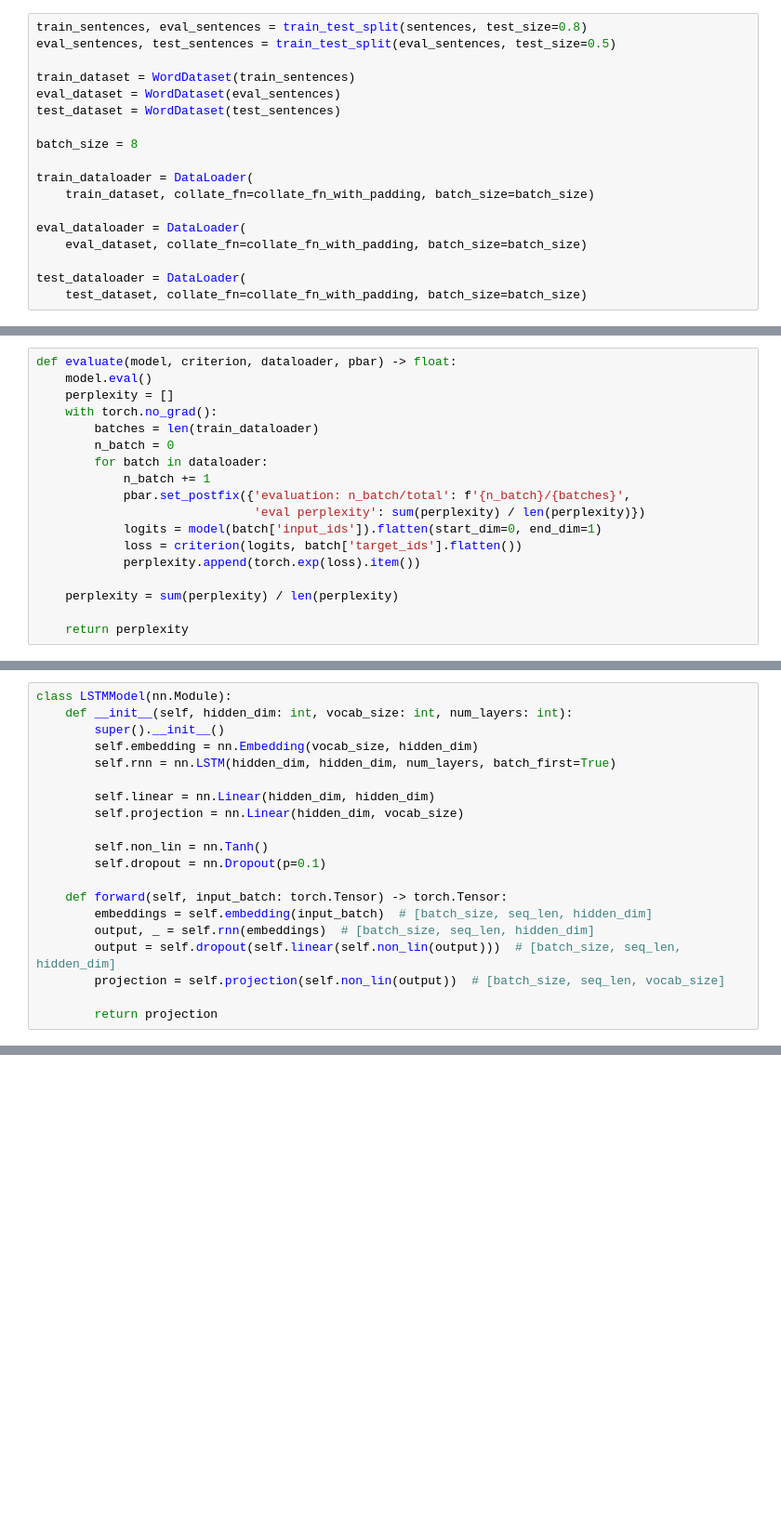
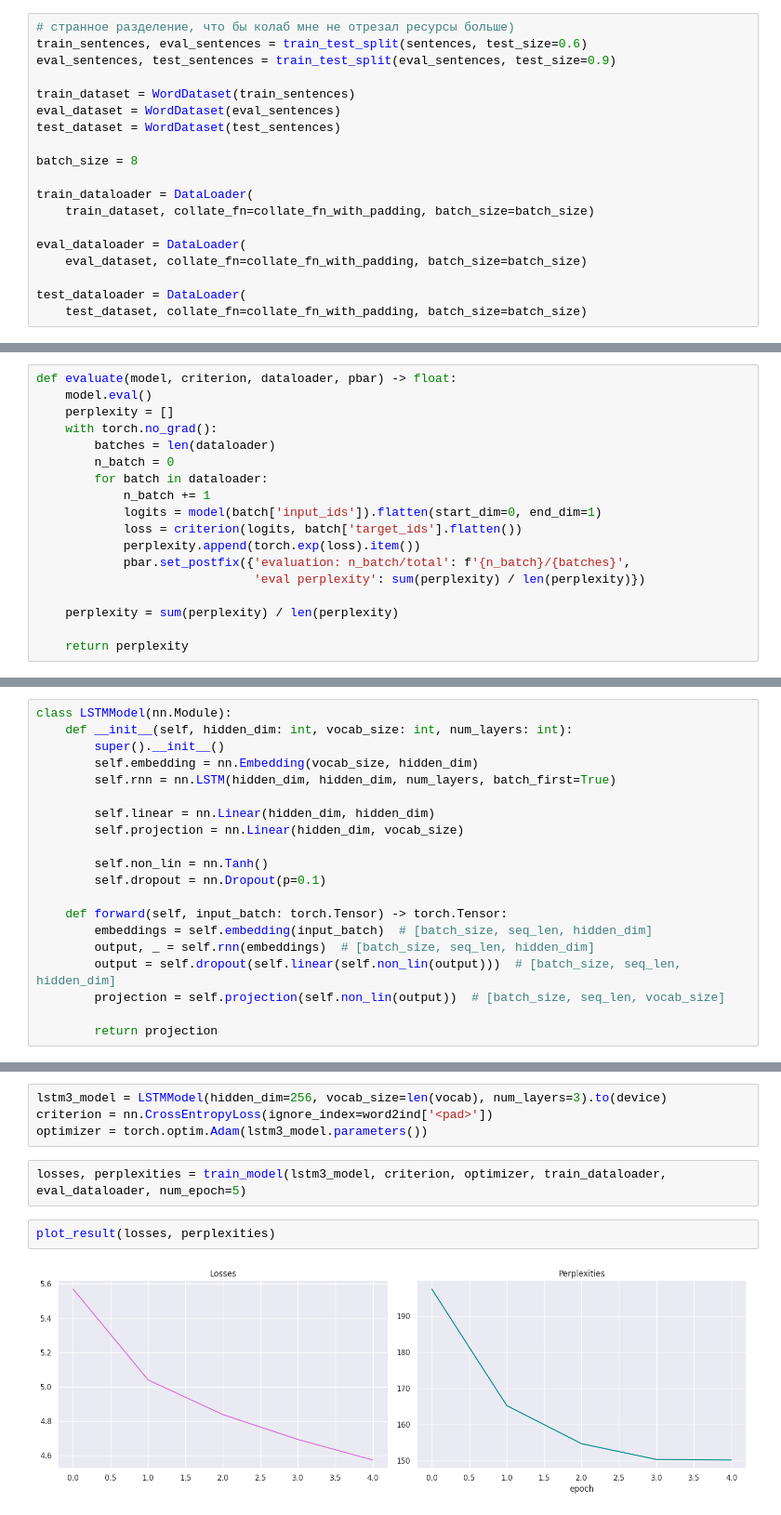
Before and after one commit to severinov-yuriy/dls_hw, a Jupyter notebook: hw_language_modelling.ipynb, the cells around one changed output, grey strips where cells are left out. Shown at 93% size. Cells and saved outputs as stored; diff of their text form; blank space fills up the shorter version.

```diff
--- a/hw_language_modelling.ipynb
+++ b/hw_language_modelling.ipynb
@@ -177,8 +177,9 @@ def collate_fn_with_padding(
 
     return new_batch
 # %%
-train_sentences, eval_sentences = train_test_split(sentences, test_size=0.8)
-eval_sentences, test_sentences = train_test_split(eval_sentences, test_size=0.5)
+# странное разделение, что бы колаб мне не отрезал ресурсы больше)
+train_sentences, eval_sentences = train_test_split(sentences, test_size=0.6)
+eval_sentences, test_sentences = train_test_split(eval_sentences, test_size=0.9)
 
 train_dataset = WordDataset(train_sentences)
 eval_dataset = WordDataset(eval_sentences)
@@ -221,15 +226,15 @@ def evaluate(model, criterion, dataloader, pbar) -> float:
     model.eval()
     perplexity = []
     with torch.no_grad():
-        batches = len(train_dataloader)
+        batches = len(dataloader)
         n_batch = 0
         for batch in dataloader:
             n_batch += 1
-            pbar.set_postfix({'evaluation: n_batch/total': f'{n_batch}/{batches}',
-                              'eval perplexity': sum(perplexity) / len(perplexity)})
             logits = model(batch['input_ids']).flatten(start_dim=0, end_dim=1)
             loss = criterion(logits, batch['target_ids'].flatten())
             perplexity.append(torch.exp(loss).item())
+            pbar.set_postfix({'evaluation: n_batch/total': f'{n_batch}/{batches}',
+                              'eval perplexity': sum(perplexity) / len(perplexity)})
 
     perplexity = sum(perplexity) / len(perplexity)
 
@@ -361,0 +371,10 @@ plot_result(losses, perplexities)
+# %%
+lstm3_model = LSTMModel(hidden_dim=256, vocab_size=len(vocab), num_layers=3).to(device)
+criterion = nn.CrossEntropyLoss(ignore_index=word2ind['<pad>'])
+optimizer = torch.optim.Adam(lstm3_model.parameters())
+# %%
+losses, perplexities = train_model(lstm3_model, criterion, optimizer, train_dataloader, eval_dataloader, num_epoch=5)
+# %%
+plot_result(losses, perplexities)
+# %% [output]
+[figure, added]
```
Also changed, not shown: parts of 24 cells of this notebook.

========================

▸ **Work to complete**: Find the word "batches" in the entries, then copy out every line that has it.

▸ **Solved exercise**:
-        batches = len(train_dataloader)
+        batches = len(dataloader)
-            pbar.set_postfix({'evaluation: n_batch/total': f'{n_batch}/{batches}',
+            pbar.set_postfix({'evaluation: n_batch/total': f'{n_batch}/{batches}',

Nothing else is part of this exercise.